Habituation

Habituation is a term used in the school of behavioral psychology as the simplest form of learning. Habituation occurs as the decrease in the strength of a response after repeated presentation of a stimulus that elicits a behavioral response, for example getting use to a light’s intensity. Constant exposure leads to a decrease in response arousal and therefore this technique is commonly used in therapeutic settings as a basic process used to extinguish various fears.


There are Five Principles of Habituation:

1. Course of Habituation: When a stimulus is repeated, habituation of a response occurs (decrease in sensitivity as a result of an increase in familiarity).

2. The Effects of Time: If a stimulus is withheld for a period of time, habituation decreases.

3. Relearning Effect: If habituation to a stimulus has occurred in the past but is withheld for a period of time and then re-administered, the stimulus will take less time to re-habituate.

4. Effects of Stimulus Intensity: Organisms can habituate to weak to moderate stimuli but very strong stimuli may not result in habituation.

5. Stimulus Generalization: Transfer of habituation occurs from one stimulus to another.

See Also

Behaviorism

Classical Conditioning

Ivan Pavlov

John B. Watson

Modeling

Operant Conditioning

Psychology


References

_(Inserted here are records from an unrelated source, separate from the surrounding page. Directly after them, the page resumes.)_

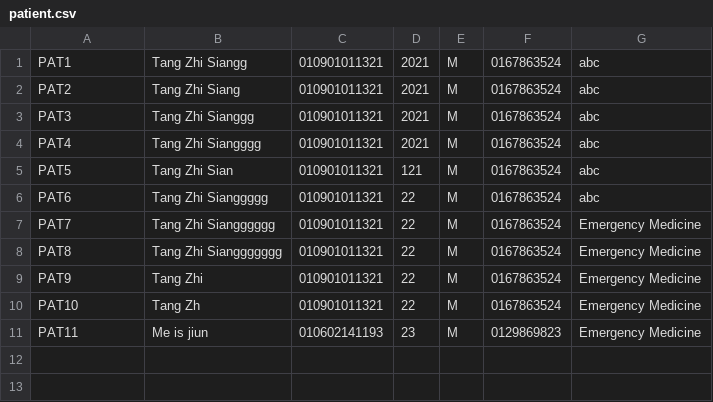
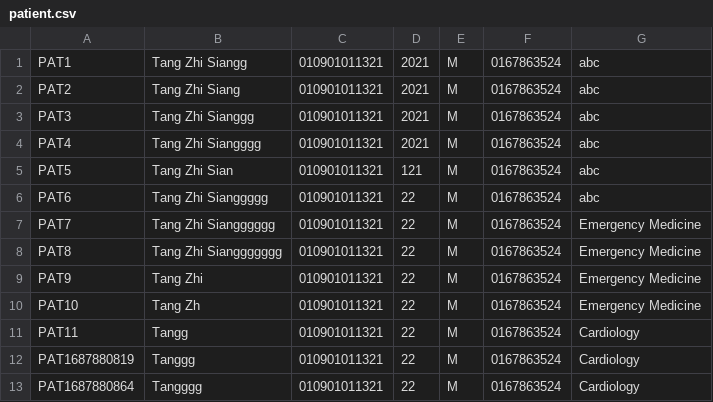
Before and after one commit to siangztang/SimpleHealthCareSystem, a CSV file: demo/src/main/java/com/example/db/patient.csv, drawn as a sheet.

Commit message:
fixed patient id bugs

```diff
--- a/demo/src/main/java/com/example/db/patient.csv
+++ b/demo/src/main/java/com/example/db/patient.csv
@@ -10,2 +10,4 @@ PAT9,Tang Zhi ,010901011321,22,M,0167863524,Emergency Medicine
 PAT10,Tang Zh,010901011321,22,M,0167863524,Emergency Medicine
-PAT11,Me is jiun,010602141193,23,M,0129869823,Emergency Medicine
+PAT11,Tangg,010901011321,22,M,0167863524,Cardiology
+PAT1687880819,Tanggg,010901011321,22,M,0167863524,Cardiology
+PAT1687880864,Tangggg,010901011321,22,M,0167863524,Cardiology
```
Also changed, not shown: demo/src/main/java/com/example/db/patientHistory.csv, demo/target/classes/com/example/db/patient.csv, 5 other files.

Dyce, J. (2008, July 24). Power Point: Principles of Behavior Change. Retrieved from: http://jamiedyce.com/index.html.